Winnie the Pooh holds cultural significance for people all over the world. Many of us hearing the theme tune can’t help but sing along. Memories of playing pooh sticks on bridges on sunny afternoons come flooding back. To this day, a number of us will still have Winnie the Pooh paraphernalia dotted all over the place. If this is not your experience, let’s just say our upbringings were very different.
For those of you who did not have this wonderful version of childhood all is not lost. Although I’m not suggesting you go out and buy Winnie the Pooh toys for your adult self, it may not be such a ridiculous idea. The bear’s merchandise is now valued at up to £3.6bn a year. That’s not bad for a stuffed bear with a penchant for honey. Neither is it for the author, A.A. Milne, who famously based the stories on his own son’s imagined adventures with his teddy bear Winnie.

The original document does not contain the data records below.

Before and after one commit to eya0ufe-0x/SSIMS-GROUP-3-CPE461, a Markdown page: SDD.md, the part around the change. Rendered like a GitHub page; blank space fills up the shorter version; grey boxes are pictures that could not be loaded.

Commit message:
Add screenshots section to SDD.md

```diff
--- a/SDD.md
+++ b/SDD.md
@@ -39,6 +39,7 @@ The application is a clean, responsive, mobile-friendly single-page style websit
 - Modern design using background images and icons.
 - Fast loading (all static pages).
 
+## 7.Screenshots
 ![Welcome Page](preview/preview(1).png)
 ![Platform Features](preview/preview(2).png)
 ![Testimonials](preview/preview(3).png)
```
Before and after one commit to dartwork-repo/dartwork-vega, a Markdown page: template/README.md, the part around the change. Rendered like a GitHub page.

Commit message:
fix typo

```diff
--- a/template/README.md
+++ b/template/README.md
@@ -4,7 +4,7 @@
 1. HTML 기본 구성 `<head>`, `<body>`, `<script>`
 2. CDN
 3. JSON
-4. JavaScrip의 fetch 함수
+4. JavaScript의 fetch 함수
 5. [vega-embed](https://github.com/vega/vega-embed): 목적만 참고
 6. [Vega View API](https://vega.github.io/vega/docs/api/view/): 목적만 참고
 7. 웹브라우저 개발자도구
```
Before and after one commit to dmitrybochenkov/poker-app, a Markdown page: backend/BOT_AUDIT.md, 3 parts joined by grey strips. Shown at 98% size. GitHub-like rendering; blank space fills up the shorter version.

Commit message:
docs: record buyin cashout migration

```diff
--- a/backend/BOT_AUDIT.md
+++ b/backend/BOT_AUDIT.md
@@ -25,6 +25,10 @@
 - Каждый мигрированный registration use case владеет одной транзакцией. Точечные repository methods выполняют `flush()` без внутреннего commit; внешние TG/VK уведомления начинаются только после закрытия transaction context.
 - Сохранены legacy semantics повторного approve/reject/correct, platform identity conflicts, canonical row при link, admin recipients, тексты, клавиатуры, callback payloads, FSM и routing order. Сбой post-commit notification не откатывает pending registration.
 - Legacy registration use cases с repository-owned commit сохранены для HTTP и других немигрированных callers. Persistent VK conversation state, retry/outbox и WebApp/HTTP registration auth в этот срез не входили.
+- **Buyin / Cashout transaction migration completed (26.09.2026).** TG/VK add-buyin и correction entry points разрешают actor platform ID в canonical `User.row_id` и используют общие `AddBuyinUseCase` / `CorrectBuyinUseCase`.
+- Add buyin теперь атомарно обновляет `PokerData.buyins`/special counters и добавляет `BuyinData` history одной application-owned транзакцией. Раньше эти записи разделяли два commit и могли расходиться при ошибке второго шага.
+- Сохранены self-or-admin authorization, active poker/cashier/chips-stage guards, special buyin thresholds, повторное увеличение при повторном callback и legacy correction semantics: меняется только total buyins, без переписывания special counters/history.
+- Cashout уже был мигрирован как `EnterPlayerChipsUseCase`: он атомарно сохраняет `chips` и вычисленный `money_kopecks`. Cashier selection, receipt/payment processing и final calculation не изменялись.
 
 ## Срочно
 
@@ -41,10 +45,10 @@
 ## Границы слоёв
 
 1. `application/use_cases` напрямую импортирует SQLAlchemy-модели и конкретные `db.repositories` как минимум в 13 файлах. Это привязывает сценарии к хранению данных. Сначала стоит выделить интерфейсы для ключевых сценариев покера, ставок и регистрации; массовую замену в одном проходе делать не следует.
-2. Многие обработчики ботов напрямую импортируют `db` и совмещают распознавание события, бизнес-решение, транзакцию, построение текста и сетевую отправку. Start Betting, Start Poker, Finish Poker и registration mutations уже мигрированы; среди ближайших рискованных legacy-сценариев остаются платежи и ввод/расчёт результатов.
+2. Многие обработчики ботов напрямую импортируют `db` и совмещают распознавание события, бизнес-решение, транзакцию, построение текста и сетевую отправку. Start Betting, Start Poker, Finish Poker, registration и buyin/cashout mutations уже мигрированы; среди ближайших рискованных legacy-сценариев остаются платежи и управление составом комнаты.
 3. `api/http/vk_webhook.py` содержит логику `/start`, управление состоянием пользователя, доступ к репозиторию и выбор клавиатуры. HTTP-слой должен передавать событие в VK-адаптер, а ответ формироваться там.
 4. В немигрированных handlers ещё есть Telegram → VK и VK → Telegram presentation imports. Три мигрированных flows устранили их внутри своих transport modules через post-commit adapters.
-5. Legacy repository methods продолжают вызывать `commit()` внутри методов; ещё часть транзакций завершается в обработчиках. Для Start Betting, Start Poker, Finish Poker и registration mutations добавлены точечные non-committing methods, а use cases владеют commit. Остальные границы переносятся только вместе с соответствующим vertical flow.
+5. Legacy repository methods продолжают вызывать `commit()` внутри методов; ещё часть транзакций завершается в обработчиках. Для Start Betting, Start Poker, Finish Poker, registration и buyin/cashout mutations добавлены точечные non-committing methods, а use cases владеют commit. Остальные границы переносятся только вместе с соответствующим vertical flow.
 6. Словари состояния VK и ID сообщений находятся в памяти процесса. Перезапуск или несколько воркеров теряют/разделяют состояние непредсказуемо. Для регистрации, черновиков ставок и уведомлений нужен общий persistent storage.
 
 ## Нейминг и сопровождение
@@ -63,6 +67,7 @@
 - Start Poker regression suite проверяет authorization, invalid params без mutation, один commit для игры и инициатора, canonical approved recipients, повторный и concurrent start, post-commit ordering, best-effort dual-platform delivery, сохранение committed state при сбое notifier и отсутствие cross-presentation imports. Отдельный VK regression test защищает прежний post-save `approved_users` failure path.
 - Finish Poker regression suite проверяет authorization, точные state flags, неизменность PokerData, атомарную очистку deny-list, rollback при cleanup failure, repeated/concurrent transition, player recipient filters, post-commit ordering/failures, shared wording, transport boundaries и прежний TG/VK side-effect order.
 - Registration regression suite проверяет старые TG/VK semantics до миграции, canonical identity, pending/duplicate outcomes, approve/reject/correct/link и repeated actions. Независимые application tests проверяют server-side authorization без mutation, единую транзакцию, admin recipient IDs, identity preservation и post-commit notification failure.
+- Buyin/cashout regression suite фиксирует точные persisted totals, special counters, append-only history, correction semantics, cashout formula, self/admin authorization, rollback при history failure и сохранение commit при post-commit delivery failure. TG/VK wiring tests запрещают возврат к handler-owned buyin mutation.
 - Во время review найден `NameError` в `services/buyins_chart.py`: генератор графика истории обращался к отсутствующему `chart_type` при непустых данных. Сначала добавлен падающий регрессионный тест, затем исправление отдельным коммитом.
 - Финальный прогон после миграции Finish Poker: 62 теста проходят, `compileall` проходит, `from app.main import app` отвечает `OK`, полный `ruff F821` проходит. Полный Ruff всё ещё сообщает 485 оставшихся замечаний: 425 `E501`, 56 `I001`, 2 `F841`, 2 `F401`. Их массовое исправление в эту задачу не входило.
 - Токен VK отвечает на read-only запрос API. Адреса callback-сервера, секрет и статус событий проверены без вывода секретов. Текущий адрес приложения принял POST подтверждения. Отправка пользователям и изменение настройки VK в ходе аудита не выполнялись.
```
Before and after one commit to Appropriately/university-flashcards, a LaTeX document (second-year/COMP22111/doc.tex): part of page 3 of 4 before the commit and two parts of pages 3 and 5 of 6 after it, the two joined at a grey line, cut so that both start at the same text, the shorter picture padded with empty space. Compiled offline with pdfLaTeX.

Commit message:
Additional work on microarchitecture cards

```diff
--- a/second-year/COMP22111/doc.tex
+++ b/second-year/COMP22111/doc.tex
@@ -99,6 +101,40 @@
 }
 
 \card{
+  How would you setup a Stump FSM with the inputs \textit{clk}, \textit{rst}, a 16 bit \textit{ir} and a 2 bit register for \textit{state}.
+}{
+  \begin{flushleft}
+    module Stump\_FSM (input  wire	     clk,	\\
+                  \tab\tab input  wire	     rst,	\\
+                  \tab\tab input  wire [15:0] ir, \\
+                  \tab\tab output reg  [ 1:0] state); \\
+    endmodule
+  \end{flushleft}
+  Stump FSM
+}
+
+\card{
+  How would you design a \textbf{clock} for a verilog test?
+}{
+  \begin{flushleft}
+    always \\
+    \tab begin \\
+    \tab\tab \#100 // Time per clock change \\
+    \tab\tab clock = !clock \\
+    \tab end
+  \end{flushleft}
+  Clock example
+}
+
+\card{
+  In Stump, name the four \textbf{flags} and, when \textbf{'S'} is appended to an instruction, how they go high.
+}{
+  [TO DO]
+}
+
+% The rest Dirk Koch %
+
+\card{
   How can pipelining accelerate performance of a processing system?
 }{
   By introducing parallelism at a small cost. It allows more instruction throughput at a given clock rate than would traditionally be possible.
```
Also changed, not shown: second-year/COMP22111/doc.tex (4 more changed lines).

You may be wondering why I have decided to dedicate a blog post to this ‘tubby little cubby all stuffed with fluff’. As the more adept of you may have realized I am one of those people who still have multiple Winnie-the-Pooh teddies scattered throughout her room, and, may or may not, continue to visit the 100 Acre Wood in Aldenham. This post, however, comes in a more timely and news-worthy fashion. The skull of the real Winnie the bear, who inspired the authors son, Christopher Robin, to name his own bear Winnie, is going on display at the Royal College of Surgeons Hunterian Museum. This is the first time the skull will be in use since it’s storage in the 1930s.
For those avid Winnie the Pooh fans, here’s a little history. Winnipeg the bear was purchased by a Canadian vet Harry Coleburn who enlisted in the army at the outset of World War One. When Capt Coleburn went to France with his regiment, (Winnipeg the bear had been the regiment mascot), Winnie was given to London Zoo where she remained until her death. At this time her skull was taken by the Royal College of Surgeons for research. It was during Winnie’s stay in London Zoo where Christopher Robin met Winnie and named his teddy after her; a teddy which would spark the imagination of a book series which was rated last year as the most popular children’s book of the last 150 years.
The resurfacing of the skull after so many years will thrill and scare off many Winnie fans in equal measure, I imagine. For those of us whose curiosity gets the better of us we can find full information about the Hunterian Museum here. I for one plan to make my way to meet the real Winnie. Until such time as I can get there I will be found humming the theme tune to Winnie the Pooh (if you don’t know it – listen here) which is now stuck in my head!